An old mill and farm transformed into a light-filled house.
Some renovation projects only require a thoughtful restoration process. Others challenge architects to find unconventional solutions to save old buildings and transform them into modern living spaces. This dwelling in Moselle, France, is part of the latter category. Left abandoned and empty for years, the building needed an extensive renovation on a sensible budget. Originally a mill and then a workshop, the old structure later became a farm before falling in disrepair. The team also had the task of solving various potential issues caused by the floodplain location. To succeed where other firms had previously failed, Studiolada Architects decided to take a more radical approach.
Too large as well as seriously damaged, the building underwent a bold transformation. The architects removed the east wing and elevated the living spaces to the first floor while simplifying and consolidating the structures. Other changes included removing the damaged roofs, framework, and floors. On the southern facade, the team opened up the brick wall with a large glass window that overlooks the meadow and nearby stream.
On the ground floor, the large space provides the clients the opportunity to convert the area into three extra rooms. Upstairs, there’s the kitchen and living room as well as a bathroom, three bedrooms, and a terrace. The main socializing area features an open-plan design and minimal trusses. Here, the inhabitants and their guests can admire the garden or the village through wide openings. A geothermal system offers a low-cost and eco-friendly solution to heat up the house.

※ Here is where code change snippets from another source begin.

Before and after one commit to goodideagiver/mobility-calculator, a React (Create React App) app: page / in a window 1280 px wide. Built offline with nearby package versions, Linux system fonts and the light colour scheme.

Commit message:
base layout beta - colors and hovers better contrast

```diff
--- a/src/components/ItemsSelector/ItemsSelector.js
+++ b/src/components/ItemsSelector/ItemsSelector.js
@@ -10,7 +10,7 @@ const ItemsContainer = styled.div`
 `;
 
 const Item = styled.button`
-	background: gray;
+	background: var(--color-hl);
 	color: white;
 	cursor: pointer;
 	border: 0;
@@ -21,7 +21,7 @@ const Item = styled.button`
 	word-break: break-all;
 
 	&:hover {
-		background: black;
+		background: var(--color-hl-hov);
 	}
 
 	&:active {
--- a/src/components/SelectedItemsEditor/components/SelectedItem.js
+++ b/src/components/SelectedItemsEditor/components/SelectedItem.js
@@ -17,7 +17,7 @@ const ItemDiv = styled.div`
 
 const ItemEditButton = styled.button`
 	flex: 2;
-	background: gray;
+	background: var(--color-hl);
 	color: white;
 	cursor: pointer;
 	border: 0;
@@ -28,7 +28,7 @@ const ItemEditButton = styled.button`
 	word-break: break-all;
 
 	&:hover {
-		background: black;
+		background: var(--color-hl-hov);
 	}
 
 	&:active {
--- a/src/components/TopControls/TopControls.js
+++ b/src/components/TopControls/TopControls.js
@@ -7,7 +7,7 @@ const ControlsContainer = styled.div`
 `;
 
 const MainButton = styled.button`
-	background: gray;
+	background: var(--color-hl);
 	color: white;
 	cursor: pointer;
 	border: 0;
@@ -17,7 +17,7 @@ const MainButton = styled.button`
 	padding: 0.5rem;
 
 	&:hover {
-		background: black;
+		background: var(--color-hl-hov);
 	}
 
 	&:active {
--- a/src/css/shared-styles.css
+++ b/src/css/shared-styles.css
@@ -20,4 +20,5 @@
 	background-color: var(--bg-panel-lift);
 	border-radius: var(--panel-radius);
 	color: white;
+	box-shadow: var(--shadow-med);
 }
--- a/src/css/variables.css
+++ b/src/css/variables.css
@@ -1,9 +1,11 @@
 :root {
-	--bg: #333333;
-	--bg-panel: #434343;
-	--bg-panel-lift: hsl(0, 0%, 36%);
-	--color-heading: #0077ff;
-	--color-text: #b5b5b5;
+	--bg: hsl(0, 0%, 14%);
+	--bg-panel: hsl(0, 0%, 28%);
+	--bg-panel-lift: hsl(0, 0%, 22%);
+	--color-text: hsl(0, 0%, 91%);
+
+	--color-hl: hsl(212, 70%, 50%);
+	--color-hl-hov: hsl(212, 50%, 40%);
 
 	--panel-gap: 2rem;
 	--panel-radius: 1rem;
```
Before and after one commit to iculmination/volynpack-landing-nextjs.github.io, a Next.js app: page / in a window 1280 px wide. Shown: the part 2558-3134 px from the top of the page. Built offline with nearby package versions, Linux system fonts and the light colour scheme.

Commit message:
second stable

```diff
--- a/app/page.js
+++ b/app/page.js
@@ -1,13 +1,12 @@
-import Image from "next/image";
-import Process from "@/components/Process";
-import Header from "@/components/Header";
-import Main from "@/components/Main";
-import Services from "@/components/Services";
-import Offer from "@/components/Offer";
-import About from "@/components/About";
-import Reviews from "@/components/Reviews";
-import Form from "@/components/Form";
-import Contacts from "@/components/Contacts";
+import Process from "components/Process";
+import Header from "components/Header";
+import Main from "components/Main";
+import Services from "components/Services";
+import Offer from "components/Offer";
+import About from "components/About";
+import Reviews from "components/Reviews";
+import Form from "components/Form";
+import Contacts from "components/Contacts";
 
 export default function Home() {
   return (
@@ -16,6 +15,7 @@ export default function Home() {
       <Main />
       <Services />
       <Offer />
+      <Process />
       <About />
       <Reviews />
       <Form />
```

Finally, the architects preserved the tall chimney which defined the old mill and acted as a landmark in the village. Photographs© Ludmilla Cervený.